    • This motion makes the center closer to some points and far apart from the other points, the points that become closer to the center will stay in that cluster.
    • The points far apart from the center may change the cluster.
  • 18.  
  • 19. SPHERICAL SHAPED WITH LARGE VARIANCE IN SIZES.
    • However, this algorithm is suitable for spherical shaped clusters of similar sizes and densities.
    • The quality of the resulting clusters decreases when the data set contains spherical shaped with large variance in sizes.
  • 20. CONT.
    • The proposed method is based on shifting the center of the large cluster toward the small cluster, and re-computing the membership of small cluster points.
  • 21.  
  • 22. SPATIAL AUTOCORRELATION
    • Spatial autocorrelation is determined both by similarities in position , and by similarities in attributes .
  • 23. ENHANCED K -MEANS ALGORITHM
    • Spatial databases has a huge amount of data collected and stored.( increases the need for effective analysis methods).
    • Cluster analysis is a primary data analysis tasks .
  • 24.
    • Goal of enhancement : Improve the computational speed of the k -means algorithm.
    • Using simple data structure(e.g. Arrays) to keep some information in each iteration to be used in the next iteration.
  • 25.
    • K-Means : Computes the distances between data point and all centers(computationally very expensive ).
    • Why we do not benefit from previous iteration of k-means algorithm?
  • 26. Point_ID K_ID Distance
  • 27. For each data point, we can keep the distance to the nearest cluster.

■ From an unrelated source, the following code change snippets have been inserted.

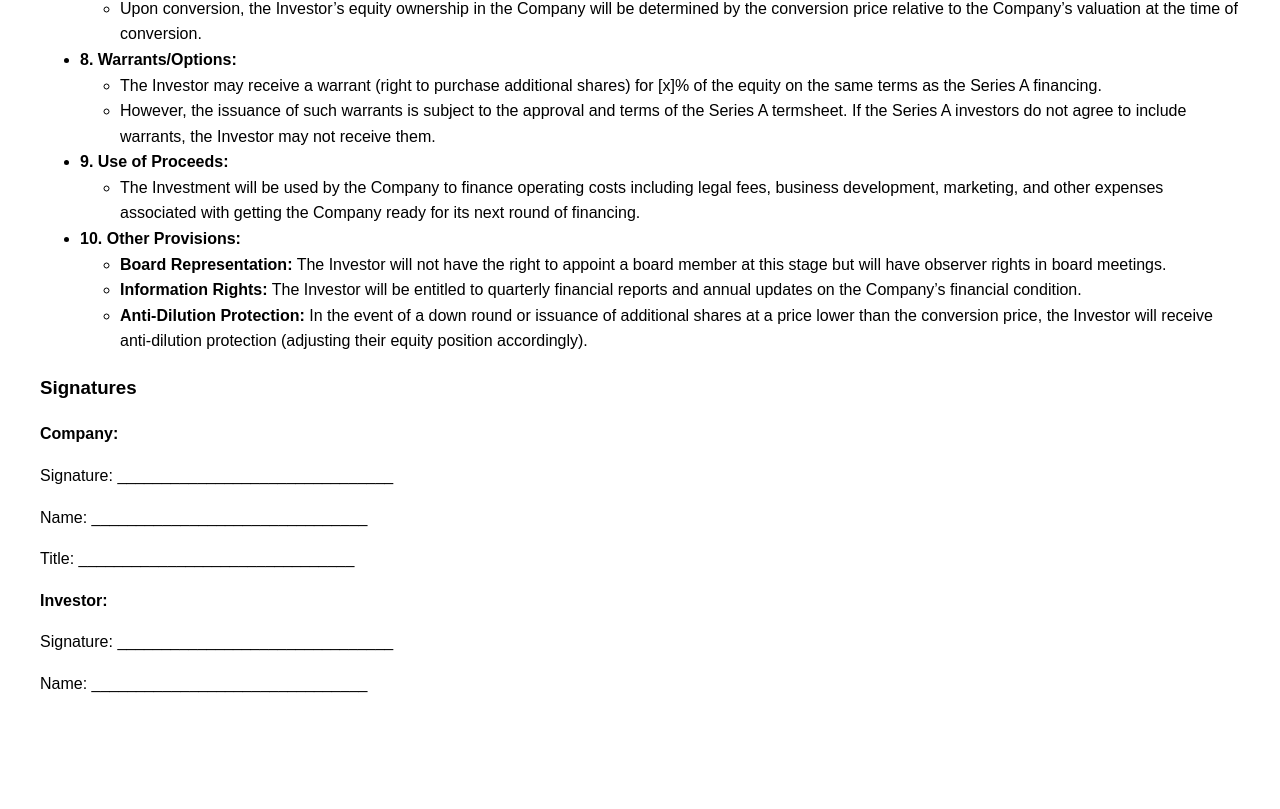
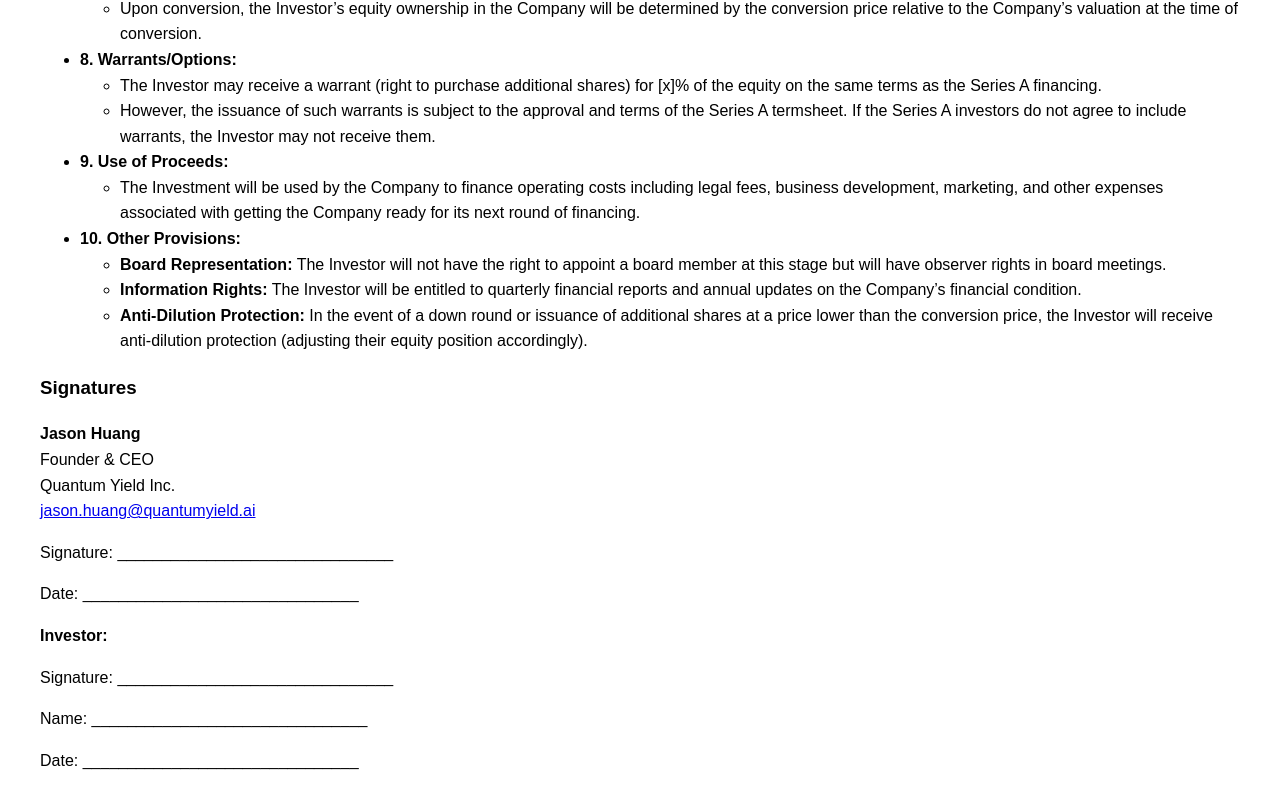
Before and after one commit to securitizer2021/pre-seed-termsheet, a plain HTML site: page index.html in a window 1280 px wide. Shown: the part 3666-4475 px from the top of the page. Before the commit the page ends 4403 px from the top, so only its background shows below. Drawn offline with Linux system fonts and the light colour scheme.

Commit message:
Update index.html
revise signature section

```diff
--- a/index.html
+++ b/index.html
@@ -120,17 +120,18 @@
 </ul>
 </ul>
 </div><div class="section signature-section">
+<div class="section signature-section">
 <h3>Signatures</h3>
 <div class="signature">
-<p><strong>Company:</strong></p>
+<div><strong>Jason Huang</strong><br>Founder & CEO<br>Quantum Yield Inc.<br><a href="mailto:jason.huang@quantumyield.ai">jason.huang@quantumyield.ai</a></div>
 <p>Signature: _______________________________</p>
-<p>Name: _______________________________</p>
-<p>Title: _______________________________</p>
+<p>Date: _______________________________</p>
 </div>
 <div class="signature">
 <p><strong>Investor:</strong></p>
 <p>Signature: _______________________________</p>
 <p>Name: _______________________________</p>
+<p>Date: _______________________________</p>
 </div>
 </div></body>
 </html>
```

This saves the time required to compute distances to k −1 cluster centers . If (New distance <= Previous distance) { The point stays in its cluster. }else { Implement K-Means functionality }
  • 28.  
  • 29. FUNCTION “ DISTANCE” keep the number of the closest cluster and the distance to the closest cluster Function distance () //assign each point to its nearest cluster 1 For i =1 to n 2 For j =1 to k 3 Compute squared Euclidean distance d 2( xi , mj ); 4 endfor 5 Find the closest centroid mj to xi ; 6 mj = mj + xi ; nj=nj +1; 7 MSE=MSE + d 2( xi , mj ); 8 Clusterid [ i ] = number of the closest centroid; 9 Pointdis [ i ]=Euclidean distance to the closest centroid; 10 endfor 11 For j =1 to k 12 mj=mj / nj ; 13 endfor
  • 30. FUNCTION “DISTANCE _ NEW” No need to compute the distances to the other k −1 centers Function distance _ new () //assign each point to its nearest cluster 1 For i =1 to n Compute squared Euclidean distance d 2( xi , Clusterid [ i ]); If ( d 2( xi , Clusterid [ i ])<= Pointdis [ i ]) Point stay in its cluster; 2 Else 3 For j =1 to k 4 Compute squared Euclidean distance d 2( xi , mj ); 5 endfor 6 Find the closest centroid mj to xi ; 7 mj = mj + xi ; nj = nj +1; 8 MSE = MSE + d 2( xi , mj ); 9 Clustered [ i ]=number of the closest centroid; 10 Pointdis [ i ]=Euclidean distance to the closest centroid; 11 endfor 12 For j =1 to k 13 mj=mj / nj ; 14 endfor
  • 31. COMPLEXITY
    • K-Means Complexity : O ( nkl ) .
    • where n is the number of points , k is the number of clusters and l is the number of iterations .
  • 32.
    • If the point stays in its cluster this require O (1), otherwise require O ( k ).
    • If we suppose that half points move from their clusters, this
    • requires O ( nk /2) ,
    • since the algorithm converges to local minimum, the number of points moved from their clusters decreases in each iteration.
  • 33.
    • So we expect the total cost is nk Σi=1toL 1/ i . Even for large number of
    • iterations, nk Σi=1toL 1/ i is much less than nkl.
    • Enhanced k -means algorithm Complexity : O ( nk ) .